→ **Records shown**:
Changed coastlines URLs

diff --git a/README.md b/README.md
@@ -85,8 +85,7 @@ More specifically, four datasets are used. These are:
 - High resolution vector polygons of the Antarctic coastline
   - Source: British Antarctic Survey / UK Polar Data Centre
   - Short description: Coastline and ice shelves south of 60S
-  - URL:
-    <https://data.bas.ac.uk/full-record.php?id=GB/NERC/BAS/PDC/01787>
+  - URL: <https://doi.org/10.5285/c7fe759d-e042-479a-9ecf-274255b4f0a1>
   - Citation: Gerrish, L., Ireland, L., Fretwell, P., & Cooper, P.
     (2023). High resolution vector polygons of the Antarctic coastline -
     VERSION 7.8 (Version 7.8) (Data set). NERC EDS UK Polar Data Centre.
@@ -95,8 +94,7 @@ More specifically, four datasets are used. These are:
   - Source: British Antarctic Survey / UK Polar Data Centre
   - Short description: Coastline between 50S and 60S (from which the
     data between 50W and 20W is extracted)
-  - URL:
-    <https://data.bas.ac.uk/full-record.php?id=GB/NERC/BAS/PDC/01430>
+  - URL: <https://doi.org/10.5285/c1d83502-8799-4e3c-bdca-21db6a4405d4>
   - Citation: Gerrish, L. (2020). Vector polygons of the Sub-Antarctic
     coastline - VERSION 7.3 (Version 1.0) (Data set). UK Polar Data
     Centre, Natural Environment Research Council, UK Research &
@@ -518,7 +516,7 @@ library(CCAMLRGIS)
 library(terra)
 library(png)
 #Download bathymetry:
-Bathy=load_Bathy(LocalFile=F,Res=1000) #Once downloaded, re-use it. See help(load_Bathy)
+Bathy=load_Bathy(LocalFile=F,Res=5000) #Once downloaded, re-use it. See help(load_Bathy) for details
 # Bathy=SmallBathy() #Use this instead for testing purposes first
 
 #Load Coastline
* * *
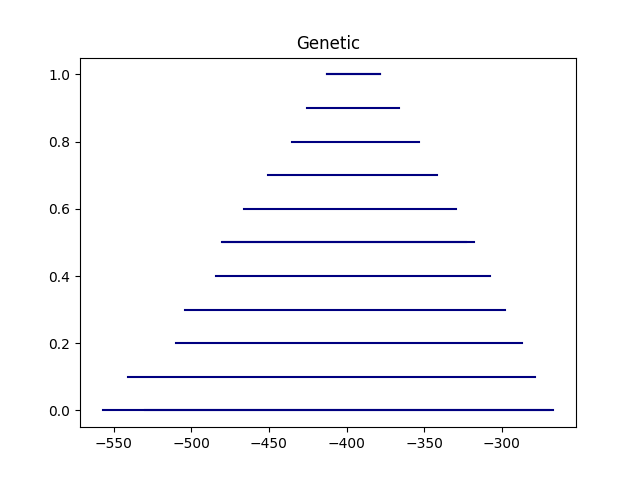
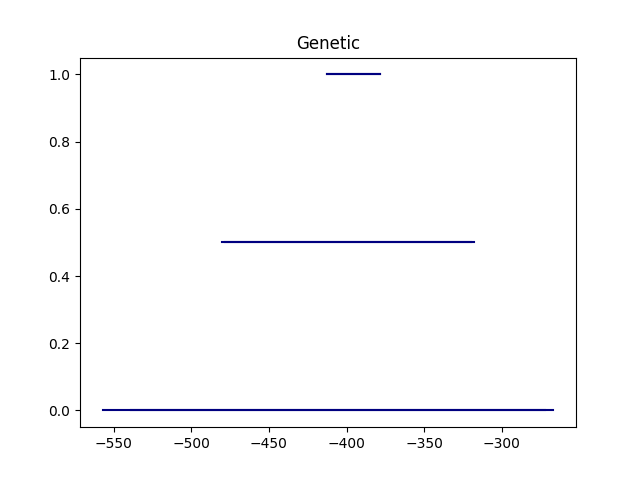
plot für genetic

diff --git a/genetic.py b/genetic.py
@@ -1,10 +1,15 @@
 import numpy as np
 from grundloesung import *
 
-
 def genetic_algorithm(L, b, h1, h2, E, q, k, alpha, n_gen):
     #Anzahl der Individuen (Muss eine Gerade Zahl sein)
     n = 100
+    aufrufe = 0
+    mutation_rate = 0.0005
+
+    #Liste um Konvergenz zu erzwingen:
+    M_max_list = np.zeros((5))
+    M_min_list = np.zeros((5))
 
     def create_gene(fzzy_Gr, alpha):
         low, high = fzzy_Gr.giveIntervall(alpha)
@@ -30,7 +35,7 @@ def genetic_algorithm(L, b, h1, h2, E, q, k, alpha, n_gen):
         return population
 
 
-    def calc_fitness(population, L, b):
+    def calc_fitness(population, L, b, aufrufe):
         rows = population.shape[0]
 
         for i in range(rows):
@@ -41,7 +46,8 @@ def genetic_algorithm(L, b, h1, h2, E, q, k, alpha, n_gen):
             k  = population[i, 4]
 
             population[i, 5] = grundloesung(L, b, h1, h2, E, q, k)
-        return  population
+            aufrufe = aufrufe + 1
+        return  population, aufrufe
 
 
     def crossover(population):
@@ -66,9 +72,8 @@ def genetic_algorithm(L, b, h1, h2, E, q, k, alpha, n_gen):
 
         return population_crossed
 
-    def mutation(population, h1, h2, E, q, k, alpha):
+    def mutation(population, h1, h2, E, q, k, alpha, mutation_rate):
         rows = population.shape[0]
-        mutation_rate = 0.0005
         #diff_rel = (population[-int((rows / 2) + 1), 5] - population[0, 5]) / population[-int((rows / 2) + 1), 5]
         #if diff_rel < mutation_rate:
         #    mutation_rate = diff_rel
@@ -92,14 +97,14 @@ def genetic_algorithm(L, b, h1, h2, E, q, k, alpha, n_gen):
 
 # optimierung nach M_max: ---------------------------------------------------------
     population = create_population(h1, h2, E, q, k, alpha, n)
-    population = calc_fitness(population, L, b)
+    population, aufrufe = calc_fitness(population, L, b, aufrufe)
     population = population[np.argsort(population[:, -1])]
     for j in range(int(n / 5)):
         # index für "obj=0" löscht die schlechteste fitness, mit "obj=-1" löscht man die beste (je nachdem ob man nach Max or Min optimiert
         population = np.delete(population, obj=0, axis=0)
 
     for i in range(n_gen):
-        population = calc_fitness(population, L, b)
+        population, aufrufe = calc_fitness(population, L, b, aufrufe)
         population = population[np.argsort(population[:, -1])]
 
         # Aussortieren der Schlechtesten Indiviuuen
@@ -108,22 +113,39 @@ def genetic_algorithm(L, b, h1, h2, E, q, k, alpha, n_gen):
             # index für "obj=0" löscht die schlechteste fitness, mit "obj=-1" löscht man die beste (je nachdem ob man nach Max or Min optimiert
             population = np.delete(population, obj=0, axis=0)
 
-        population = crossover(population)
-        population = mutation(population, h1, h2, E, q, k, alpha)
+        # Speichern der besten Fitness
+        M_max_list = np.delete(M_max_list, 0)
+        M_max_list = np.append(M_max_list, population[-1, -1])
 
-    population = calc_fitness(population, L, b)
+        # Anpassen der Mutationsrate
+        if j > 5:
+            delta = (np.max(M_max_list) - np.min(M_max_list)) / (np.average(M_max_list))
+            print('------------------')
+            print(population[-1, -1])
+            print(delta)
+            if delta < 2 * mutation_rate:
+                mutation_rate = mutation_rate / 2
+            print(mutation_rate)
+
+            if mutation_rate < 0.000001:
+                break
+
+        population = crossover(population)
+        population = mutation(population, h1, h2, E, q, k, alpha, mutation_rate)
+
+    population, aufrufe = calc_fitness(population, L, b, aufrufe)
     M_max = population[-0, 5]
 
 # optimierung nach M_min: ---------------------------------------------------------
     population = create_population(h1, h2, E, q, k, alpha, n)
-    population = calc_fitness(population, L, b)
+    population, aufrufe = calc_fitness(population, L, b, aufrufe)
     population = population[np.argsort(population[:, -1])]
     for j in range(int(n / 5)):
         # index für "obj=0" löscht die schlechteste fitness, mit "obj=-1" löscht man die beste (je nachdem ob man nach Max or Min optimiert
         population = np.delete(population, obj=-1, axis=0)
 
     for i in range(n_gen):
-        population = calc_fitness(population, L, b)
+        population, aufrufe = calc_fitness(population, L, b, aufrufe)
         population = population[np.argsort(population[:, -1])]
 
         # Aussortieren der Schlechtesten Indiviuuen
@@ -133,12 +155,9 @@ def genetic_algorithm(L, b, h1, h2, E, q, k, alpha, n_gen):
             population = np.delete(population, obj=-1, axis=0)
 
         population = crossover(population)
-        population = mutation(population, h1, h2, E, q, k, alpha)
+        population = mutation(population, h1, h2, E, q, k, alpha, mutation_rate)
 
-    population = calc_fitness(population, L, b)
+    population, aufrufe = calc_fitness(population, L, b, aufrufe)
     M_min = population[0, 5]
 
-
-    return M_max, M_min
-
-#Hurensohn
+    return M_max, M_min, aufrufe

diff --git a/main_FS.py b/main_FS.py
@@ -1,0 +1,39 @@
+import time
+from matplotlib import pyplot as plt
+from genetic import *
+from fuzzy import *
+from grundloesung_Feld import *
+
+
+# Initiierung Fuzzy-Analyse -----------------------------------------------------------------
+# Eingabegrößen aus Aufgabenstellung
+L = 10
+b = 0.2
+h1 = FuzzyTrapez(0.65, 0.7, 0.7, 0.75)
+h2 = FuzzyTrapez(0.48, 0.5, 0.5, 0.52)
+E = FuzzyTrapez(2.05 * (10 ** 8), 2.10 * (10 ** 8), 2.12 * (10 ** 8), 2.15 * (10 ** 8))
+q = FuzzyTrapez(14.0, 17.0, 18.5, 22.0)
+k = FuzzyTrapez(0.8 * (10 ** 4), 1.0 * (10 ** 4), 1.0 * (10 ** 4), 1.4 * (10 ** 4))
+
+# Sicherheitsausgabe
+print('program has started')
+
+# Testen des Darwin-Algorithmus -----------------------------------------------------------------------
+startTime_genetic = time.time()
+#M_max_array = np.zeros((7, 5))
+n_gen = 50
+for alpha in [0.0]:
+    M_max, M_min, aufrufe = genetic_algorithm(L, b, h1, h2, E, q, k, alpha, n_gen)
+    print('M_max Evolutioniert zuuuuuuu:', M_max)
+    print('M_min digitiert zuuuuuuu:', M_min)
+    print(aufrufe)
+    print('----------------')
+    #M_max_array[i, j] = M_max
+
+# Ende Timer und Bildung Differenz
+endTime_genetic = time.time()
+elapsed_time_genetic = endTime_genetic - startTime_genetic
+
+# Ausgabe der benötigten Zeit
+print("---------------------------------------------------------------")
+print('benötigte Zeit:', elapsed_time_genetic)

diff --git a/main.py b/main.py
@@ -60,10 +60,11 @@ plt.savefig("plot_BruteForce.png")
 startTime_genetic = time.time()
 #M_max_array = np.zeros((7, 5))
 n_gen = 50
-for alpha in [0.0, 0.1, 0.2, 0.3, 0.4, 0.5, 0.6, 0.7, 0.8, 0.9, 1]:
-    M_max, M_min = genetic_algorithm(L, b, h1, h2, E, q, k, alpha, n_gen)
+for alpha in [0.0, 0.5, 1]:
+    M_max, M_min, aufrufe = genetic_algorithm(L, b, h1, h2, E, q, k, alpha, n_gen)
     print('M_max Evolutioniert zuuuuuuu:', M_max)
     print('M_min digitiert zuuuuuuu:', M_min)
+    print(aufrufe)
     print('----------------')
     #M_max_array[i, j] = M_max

→ **Work request**: Every line above carrying the word "zuuuuuuu" needs to be shown.

→ **Solution to this problem**:
+    print('M_max Evolutioniert zuuuuuuu:', M_max)
+    print('M_min digitiert zuuuuuuu:', M_min)
     print('M_max Evolutioniert zuuuuuuu:', M_max)
     print('M_min digitiert zuuuuuuu:', M_min)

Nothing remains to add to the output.